§ Work instruction:
Please copy out every line in the entries that includes the word "stroke".

§ Input for this task:
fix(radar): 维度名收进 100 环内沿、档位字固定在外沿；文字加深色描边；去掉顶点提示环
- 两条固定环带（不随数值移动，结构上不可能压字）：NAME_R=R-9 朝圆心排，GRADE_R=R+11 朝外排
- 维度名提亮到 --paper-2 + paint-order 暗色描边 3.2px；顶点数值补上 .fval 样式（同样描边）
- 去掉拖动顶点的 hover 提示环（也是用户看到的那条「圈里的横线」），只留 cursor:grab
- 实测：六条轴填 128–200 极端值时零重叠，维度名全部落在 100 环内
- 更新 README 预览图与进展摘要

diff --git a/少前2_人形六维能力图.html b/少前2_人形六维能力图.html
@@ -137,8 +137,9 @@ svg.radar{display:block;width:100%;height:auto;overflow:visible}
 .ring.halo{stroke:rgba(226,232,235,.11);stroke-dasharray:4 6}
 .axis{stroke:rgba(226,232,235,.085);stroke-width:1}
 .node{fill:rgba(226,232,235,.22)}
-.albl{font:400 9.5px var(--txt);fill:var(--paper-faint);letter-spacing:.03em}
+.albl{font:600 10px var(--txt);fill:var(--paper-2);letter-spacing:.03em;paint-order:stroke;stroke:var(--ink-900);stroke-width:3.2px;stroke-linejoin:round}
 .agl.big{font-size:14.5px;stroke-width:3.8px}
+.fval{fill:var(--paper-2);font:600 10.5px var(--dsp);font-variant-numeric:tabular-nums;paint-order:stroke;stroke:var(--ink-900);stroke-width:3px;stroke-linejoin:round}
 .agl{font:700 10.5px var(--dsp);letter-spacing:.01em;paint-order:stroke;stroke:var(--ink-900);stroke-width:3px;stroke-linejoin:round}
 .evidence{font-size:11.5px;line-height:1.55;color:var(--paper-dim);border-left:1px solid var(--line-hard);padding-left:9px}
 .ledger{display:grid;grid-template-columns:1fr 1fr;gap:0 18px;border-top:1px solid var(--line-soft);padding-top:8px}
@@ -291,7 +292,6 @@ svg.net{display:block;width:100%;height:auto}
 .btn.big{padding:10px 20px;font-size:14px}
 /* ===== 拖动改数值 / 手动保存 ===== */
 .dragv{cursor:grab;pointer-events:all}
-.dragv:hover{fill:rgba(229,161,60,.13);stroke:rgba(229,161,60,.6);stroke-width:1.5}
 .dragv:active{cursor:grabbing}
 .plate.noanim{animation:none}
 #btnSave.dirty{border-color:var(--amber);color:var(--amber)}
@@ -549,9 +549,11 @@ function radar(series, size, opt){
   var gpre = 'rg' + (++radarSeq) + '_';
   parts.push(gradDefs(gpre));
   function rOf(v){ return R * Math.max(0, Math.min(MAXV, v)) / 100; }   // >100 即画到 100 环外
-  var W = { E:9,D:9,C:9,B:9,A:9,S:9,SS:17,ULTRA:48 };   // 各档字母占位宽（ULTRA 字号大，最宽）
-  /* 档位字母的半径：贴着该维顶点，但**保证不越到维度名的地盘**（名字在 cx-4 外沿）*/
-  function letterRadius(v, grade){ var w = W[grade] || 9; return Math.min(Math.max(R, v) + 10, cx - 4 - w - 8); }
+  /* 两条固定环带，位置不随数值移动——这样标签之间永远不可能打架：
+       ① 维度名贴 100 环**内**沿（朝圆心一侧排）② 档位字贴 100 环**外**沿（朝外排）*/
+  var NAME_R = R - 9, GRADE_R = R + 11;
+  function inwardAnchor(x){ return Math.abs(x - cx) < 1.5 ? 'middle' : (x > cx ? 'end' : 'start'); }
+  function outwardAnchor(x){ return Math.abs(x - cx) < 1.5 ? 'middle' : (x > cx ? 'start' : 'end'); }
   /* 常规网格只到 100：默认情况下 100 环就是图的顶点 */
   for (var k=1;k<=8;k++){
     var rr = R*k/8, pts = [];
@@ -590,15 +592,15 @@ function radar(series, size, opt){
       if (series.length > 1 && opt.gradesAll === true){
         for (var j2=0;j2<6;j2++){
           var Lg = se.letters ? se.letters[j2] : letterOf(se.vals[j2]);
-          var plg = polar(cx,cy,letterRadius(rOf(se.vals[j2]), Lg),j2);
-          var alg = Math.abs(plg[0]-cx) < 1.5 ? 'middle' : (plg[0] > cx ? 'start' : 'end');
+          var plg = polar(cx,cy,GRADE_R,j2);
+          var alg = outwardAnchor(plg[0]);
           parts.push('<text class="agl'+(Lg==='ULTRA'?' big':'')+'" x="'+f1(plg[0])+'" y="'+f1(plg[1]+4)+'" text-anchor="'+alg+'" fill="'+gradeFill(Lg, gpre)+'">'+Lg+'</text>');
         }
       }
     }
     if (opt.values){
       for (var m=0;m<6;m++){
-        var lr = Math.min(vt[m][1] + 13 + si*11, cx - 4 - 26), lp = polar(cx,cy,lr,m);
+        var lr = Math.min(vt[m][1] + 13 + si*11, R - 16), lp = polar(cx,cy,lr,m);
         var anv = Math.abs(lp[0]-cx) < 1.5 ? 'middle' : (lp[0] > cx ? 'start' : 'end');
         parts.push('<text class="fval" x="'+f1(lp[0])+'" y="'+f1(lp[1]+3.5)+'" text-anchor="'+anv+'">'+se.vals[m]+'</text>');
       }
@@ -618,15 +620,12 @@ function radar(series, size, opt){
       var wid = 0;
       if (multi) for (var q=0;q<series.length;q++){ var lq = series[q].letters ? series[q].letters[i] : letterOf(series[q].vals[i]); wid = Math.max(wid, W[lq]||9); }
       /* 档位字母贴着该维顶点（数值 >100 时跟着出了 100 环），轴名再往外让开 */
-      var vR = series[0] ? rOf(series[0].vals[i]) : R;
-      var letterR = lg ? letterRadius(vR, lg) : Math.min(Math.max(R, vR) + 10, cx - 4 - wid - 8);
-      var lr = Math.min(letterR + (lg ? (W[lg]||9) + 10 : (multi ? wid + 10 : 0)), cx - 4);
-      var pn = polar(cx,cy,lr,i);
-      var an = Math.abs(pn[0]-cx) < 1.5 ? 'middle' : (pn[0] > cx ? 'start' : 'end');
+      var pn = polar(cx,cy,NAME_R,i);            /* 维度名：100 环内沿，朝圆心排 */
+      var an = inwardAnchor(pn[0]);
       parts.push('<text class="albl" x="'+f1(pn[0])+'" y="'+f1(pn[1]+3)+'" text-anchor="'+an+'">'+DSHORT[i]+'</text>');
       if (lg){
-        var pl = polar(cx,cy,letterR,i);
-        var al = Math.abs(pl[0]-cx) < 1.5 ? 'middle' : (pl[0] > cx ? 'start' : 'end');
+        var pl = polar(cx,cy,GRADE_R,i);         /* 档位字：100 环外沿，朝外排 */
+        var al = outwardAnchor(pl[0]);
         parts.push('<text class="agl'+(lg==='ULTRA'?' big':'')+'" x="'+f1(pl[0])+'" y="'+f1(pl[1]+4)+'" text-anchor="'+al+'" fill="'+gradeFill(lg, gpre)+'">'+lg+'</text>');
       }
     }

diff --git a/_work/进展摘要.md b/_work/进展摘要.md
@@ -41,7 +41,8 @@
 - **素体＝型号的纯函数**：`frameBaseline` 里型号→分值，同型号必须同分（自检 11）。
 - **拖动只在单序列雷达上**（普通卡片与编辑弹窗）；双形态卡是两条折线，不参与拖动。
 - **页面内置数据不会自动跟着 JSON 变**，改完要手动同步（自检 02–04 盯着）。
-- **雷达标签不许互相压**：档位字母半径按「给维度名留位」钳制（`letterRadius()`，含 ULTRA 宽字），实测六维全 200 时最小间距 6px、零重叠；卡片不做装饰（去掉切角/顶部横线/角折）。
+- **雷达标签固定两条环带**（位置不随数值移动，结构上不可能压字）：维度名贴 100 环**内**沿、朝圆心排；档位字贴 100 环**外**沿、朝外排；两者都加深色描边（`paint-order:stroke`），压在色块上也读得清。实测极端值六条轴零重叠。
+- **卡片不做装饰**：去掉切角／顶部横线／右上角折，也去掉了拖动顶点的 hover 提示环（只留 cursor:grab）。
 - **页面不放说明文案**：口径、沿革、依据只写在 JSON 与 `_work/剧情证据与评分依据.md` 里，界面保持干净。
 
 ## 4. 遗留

§ Answer box:
 .ring.halo{stroke:rgba(226,232,235,.11);stroke-dasharray:4 6}
 .axis{stroke:rgba(226,232,235,.085);stroke-width:1}
+.albl{font:600 10px var(--txt);fill:var(--paper-2);letter-spacing:.03em;paint-order:stroke;stroke:var(--ink-900);stroke-width:3.2px;stroke-linejoin:round}
 .agl.big{font-size:14.5px;stroke-width:3.8px}
+.fval{fill:var(--paper-2);font:600 10.5px var(--dsp);font-variant-numeric:tabular-nums;paint-order:stroke;stroke:var(--ink-900);stroke-width:3px;stroke-linejoin:round}
 .agl{font:700 10.5px var(--dsp);letter-spacing:.01em;paint-order:stroke;stroke:var(--ink-900);stroke-width:3px;stroke-linejoin:round}
-.dragv:hover{fill:rgba(229,161,60,.13);stroke:rgba(229,161,60,.6);stroke-width:1.5}
+- **雷达标签固定两条环带**（位置不随数值移动，结构上不可能压字）：维度名贴 100 环**内**沿、朝圆心排；档位字贴 100 环**外**沿、朝外排；两者都加深色描边（`paint-order:stroke`），压在色块上也读得清。实测极端值六条轴零重叠。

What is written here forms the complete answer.